|Posted:||May 21, 2021 04:57 PM|
|From:||Representative Jim Cox|
|To:||All House members|
|Subject:||Occupational Licensure Reform|
States across the country have been reforming their criminal justice systems to be more efficient, effective, and economical. They have found ways to reduce prison populations while protecting crime victims and ensuring better outcomes for offenders. Each element of our criminal justice system requires a cost-benefit analysis to determine the benefit to public safety and the costs to our taxpayers.
I will soon re-introduce a bill to make modest reforms to our occupational license requirements so that former criminal offenders can make a living with their skills and not reenter a life of crime. The opportunity to do meaningful work addresses a major risk factor for recidivism, thereby adding to public safety.
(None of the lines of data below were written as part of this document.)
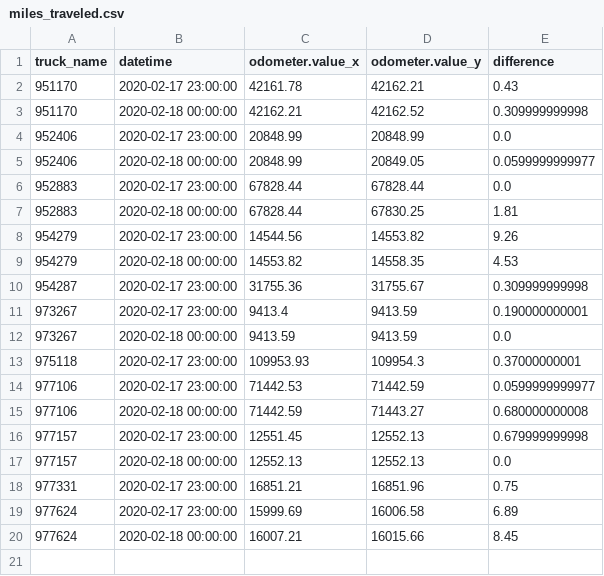
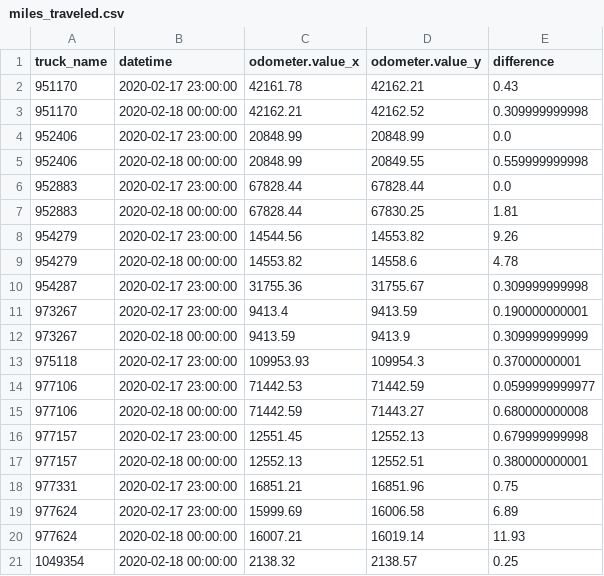
Before and after one commit to CityofSyracuse/snowmap, a CSV file: snowmap/miles_traveled.csv, drawn as a sheet.

```diff
--- a/snowmap/miles_traveled.csv
+++ b/snowmap/miles_traveled.csv
@@ -4,3 +4,3 @@ truck_name,datetime,odometer.value_x,odometer.value_y,difference
 952406,2020-02-17 23:00:00,20848.99,20848.99,0.0
-952406,2020-02-18 00:00:00,20848.99,20849.05,0.0599999999977
+952406,2020-02-18 00:00:00,20848.99,20849.55,0.559999999998
 952883,2020-02-17 23:00:00,67828.44,67828.44,0.0
@@ -8,6 +8,6 @@ truck_name,datetime,odometer.value_x,odometer.value_y,difference
 954279,2020-02-17 23:00:00,14544.56,14553.82,9.26
-954279,2020-02-18 00:00:00,14553.82,14558.35,4.53
+954279,2020-02-18 00:00:00,14553.82,14558.6,4.78
 954287,2020-02-17 23:00:00,31755.36,31755.67,0.309999999998
 973267,2020-02-17 23:00:00,9413.4,9413.59,0.190000000001
-973267,2020-02-18 00:00:00,9413.59,9413.59,0.0
+973267,2020-02-18 00:00:00,9413.59,9413.9,0.309999999999
 975118,2020-02-17 23:00:00,109953.93,109954.3,0.37000000001
@@ -16,5 +16,6 @@ truck_name,datetime,odometer.value_x,odometer.value_y,difference
 977157,2020-02-17 23:00:00,12551.45,12552.13,0.679999999998
-977157,2020-02-18 00:00:00,12552.13,12552.13,0.0
+977157,2020-02-18 00:00:00,12552.13,12552.51,0.380000000001
 977331,2020-02-17 23:00:00,16851.21,16851.96,0.75
 977624,2020-02-17 23:00:00,15999.69,16006.58,6.89
-977624,2020-02-18 00:00:00,16007.21,16015.66,8.45
+977624,2020-02-18 00:00:00,16007.21,16019.14,11.93
+1049354,2020-02-18 00:00:00,2138.32,2138.57,0.25
```
Also changed, not shown: 4 other files.
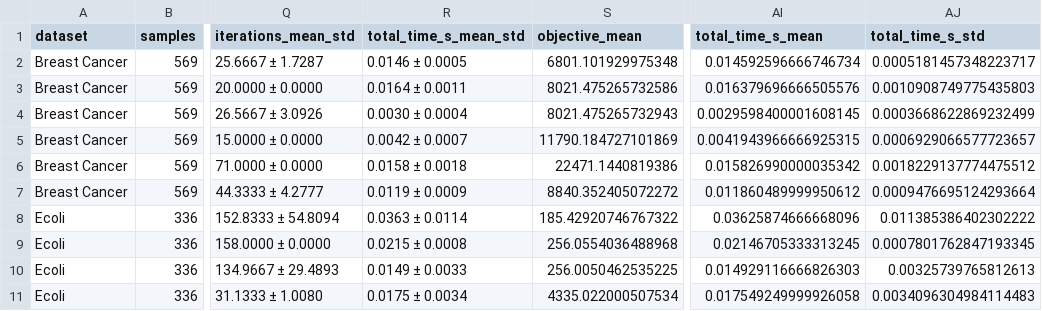
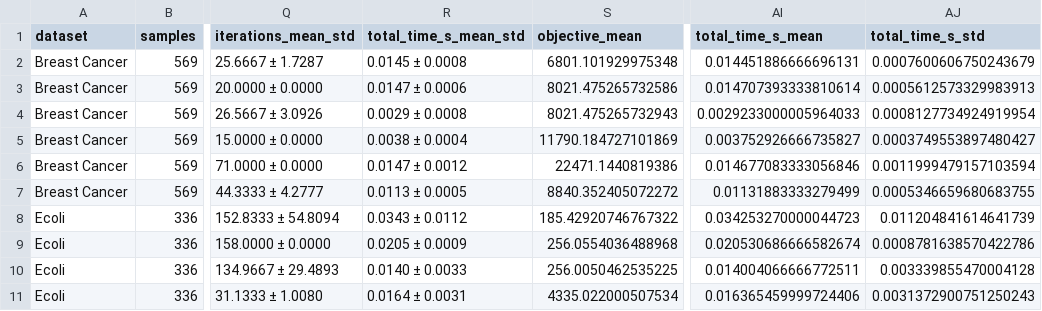
Before and after one commit to mark-0polo/DA_FCM, a CSV file: results/all_algorithms_uci_benchmark_summary.csv, drawn as a sheet; only a part is shown, gaps mark what is left out; the diff covers the shown part only; the diff names each change by its address in the sheet, - before the commit and + after, or states it on an @@ line.

```diff
--- a/results/all_algorithms_uci_benchmark_summary.csv
+++ b/results/all_algorithms_uci_benchmark_summary.csv
-R2 (total_time_s_mean_std): 0.0146 ± 0.0005
+R2 (total_time_s_mean_std): 0.0145 ± 0.0008
-AI2 (total_time_s_mean): 0.014592596666746734
+AI2 (total_time_s_mean): 0.014451886666696131
-AJ2 (total_time_s_std): 0.0005181457348223717
+AJ2 (total_time_s_std): 0.0007600606750243679
-R3 (total_time_s_mean_std): 0.0164 ± 0.0011
+R3 (total_time_s_mean_std): 0.0147 ± 0.0006
-AI3 (total_time_s_mean): 0.016379696666505576
+AI3 (total_time_s_mean): 0.014707393333810614
-AJ3 (total_time_s_std): 0.0010908749775435803
+AJ3 (total_time_s_std): 0.0005612573329983913
-R4 (total_time_s_mean_std): 0.0030 ± 0.0004
+R4 (total_time_s_mean_std): 0.0029 ± 0.0008
-AI4 (total_time_s_mean): 0.0029598400001608145
+AI4 (total_time_s_mean): 0.0029233000005964033
-AJ4 (total_time_s_std): 0.0003668622869232499
+AJ4 (total_time_s_std): 0.0008127734924919954
-R5 (total_time_s_mean_std): 0.0042 ± 0.0007
+R5 (total_time_s_mean_std): 0.0038 ± 0.0004
-AI5 (total_time_s_mean): 0.0041943966666925315
+AI5 (total_time_s_mean): 0.003752926666735827
-AJ5 (total_time_s_std): 0.0006929066577723657
+AJ5 (total_time_s_std): 0.0003749553897480427
-R6 (total_time_s_mean_std): 0.0158 ± 0.0018
+R6 (total_time_s_mean_std): 0.0147 ± 0.0012
-AI6 (total_time_s_mean): 0.015826990000035342
+AI6 (total_time_s_mean): 0.014677083333056846
-AJ6 (total_time_s_std): 0.0018229137774475512
+AJ6 (total_time_s_std): 0.0011999479157103594
-R7 (total_time_s_mean_std): 0.0119 ± 0.0009
+R7 (total_time_s_mean_std): 0.0113 ± 0.0005
-AI7 (total_time_s_mean): 0.011860489999950612
+AI7 (total_time_s_mean): 0.01131883333279499
-AJ7 (total_time_s_std): 0.0009476695124293664
+AJ7 (total_time_s_std): 0.0005346659680683755
-R8 (total_time_s_mean_std): 0.0363 ± 0.0114
+R8 (total_time_s_mean_std): 0.0343 ± 0.0112
-AI8 (total_time_s_mean): 0.03625874666668096
+AI8 (total_time_s_mean): 0.034253270000044723
-AJ8 (total_time_s_std): 0.011385386402302222
+AJ8 (total_time_s_std): 0.011204841614641739
-R9 (total_time_s_mean_std): 0.0215 ± 0.0008
+R9 (total_time_s_mean_std): 0.0205 ± 0.0009
-AI9 (total_time_s_mean): 0.02146705333313245
+AI9 (total_time_s_mean): 0.020530686666582674
-AJ9 (total_time_s_std): 0.0007801762847193345
+AJ9 (total_time_s_std): 0.0008781638570422786
-R10 (total_time_s_mean_std): 0.0149 ± 0.0033
+R10 (total_time_s_mean_std): 0.0140 ± 0.0033
-AI10 (total_time_s_mean): 0.014929116666826303
+AI10 (total_time_s_mean): 0.014004066666772511
-AJ10 (total_time_s_std): 0.00325739765812613
+AJ10 (total_time_s_std): 0.003339855470004128
-R11 (total_time_s_mean_std): 0.0175 ± 0.0034
+R11 (total_time_s_mean_std): 0.0164 ± 0.0031
-AI11 (total_time_s_mean): 0.017549249999926058
+AI11 (total_time_s_mean): 0.016365459999724406
-AJ11 (total_time_s_std): 0.0034096304984114483
+AJ11 (total_time_s_std): 0.0031372900751250243
```
Also changed, not shown: 113 edited cells elsewhere in this file, results/all_algorithms_uci_all_runs.csv, 1 other file.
Meanwhile, there are also economic advantages to reducing these barriers to reentry.
Although certain occupational licensure rules protect the public from dangerous or incompetent practitioners, others offer little or no protection for consumers and simply create an artificial shortage of competition in the marketplace. If a former criminal offender wishes to practice a licensed profession or trade, the offense committed in the past should not affect the offender’s occupational license unless the offense was related to the profession or trade. Otherwise, the license restriction imposes additional punishment, reduces competition in the profession, and offers no added protection to consumers or crime victims.
This bill will eliminate the automatic bar to holding an occupational license for those with certain offenses. The licensure boards will be able to consider a felony or misdemeanor only if the offense relates to the profession or trade. Current language in Section 9124 of Title 18 already recognizes that criminal offenses should relate to the profession in order to be considered. The bill will make this statute internally consistent and will also eliminate the automatic 10-year felony bans for those seeking licenses to operate cranes or to practice massage therapy. All other requirements relating to the competence of the license applicant to practice the profession will remain in place.
Please join me in sponsoring this legislation to get offenders back to work in licensed professions.
Prior co-sponsors include: Hershey, Hill-Evans, Rothman, and Schlossberg
Introduced as HB1992